Although constitutive activation of NF-κB has been reported in breast cancer cell lines and breast carcinoma (49, 50), the expression of Gro-β, a NF-κB–responsive gene (26, 27), is low in breast cancer cell lines and is suppressed in a large percentage of breast tumors compared with matched uninvolved tissue, suggesting that additional mechanisms besides NF-κB activation may be involved in regulating Gro-β expression in breast cancer. Although NF-κB activation is predominantly associated with survival signals, there is also evidence to the contrary. RelA null mouse embryonic fibroblasts are resistant to p53-induced apoptosis (51). Immortalized embryonic fibroblasts lacking RelA have a weakly transformed phenotype and form tumors in severe combined immunodeficient mice, suggesting that RelA under certain conditions can function as a tumor suppressor (52). MIS-mediated inhibition of both breast and prostate cancer cell growth was dependent on activation of NF-κB (2, 28). A likely explanation for this phenomenon could be selective induction of NF-κB–regulated growth-inhibitory genes stimulated by MIS and interaction between two distinct signaling pathways representing an additional level of specificity in gene regulation, which may not be achieved with either one alone.
Grant support: Department of Defense Breast Cancer Research grant DAMD17-03-1-0407 (V. Gupta), NIH/National Cancer Institute and NIH/National Institute of Child Health and Human Resources grants CA17393 and HD32112 (P.K. Donahoe and D.T. MacLaughlin), and NIH/National Cancer Institute grant CA89138 (S. Maheswaran).
The costs of publication of this article were defrayed in part by the payment of page charges.

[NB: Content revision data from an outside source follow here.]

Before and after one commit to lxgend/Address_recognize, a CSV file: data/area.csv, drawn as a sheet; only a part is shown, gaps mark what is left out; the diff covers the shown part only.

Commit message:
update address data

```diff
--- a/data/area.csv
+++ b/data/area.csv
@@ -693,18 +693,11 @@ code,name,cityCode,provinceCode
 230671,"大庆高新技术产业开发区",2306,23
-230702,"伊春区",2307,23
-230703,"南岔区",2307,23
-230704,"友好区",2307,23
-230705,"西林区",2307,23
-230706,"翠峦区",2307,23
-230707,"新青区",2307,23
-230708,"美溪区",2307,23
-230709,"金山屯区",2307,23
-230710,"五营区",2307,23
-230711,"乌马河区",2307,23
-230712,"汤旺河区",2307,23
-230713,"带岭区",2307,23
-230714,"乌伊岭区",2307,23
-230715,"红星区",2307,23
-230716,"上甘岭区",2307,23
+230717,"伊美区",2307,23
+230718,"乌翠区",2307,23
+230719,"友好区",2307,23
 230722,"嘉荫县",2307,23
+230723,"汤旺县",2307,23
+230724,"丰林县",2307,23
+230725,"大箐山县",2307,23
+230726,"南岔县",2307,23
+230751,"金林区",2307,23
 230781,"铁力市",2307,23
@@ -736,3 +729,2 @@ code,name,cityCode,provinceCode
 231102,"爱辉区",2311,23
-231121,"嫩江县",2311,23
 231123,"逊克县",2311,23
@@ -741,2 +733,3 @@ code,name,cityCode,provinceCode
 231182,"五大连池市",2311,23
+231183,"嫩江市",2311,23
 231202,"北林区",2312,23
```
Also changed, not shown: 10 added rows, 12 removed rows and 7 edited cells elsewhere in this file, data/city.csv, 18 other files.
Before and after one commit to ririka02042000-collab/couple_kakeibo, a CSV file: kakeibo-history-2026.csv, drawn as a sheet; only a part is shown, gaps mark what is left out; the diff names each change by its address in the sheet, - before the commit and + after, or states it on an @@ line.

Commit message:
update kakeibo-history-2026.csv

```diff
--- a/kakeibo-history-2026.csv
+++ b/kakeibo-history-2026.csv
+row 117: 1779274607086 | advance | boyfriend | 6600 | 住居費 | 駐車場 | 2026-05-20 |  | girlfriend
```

This article must therefore be hereby marked advertisement in accordance with 18 U.S.C. Section 1734 solely to indicate this fact.
We thank Drs. James Cusack, David Sweetser, and Leif Ellisen for critically reading this manuscript.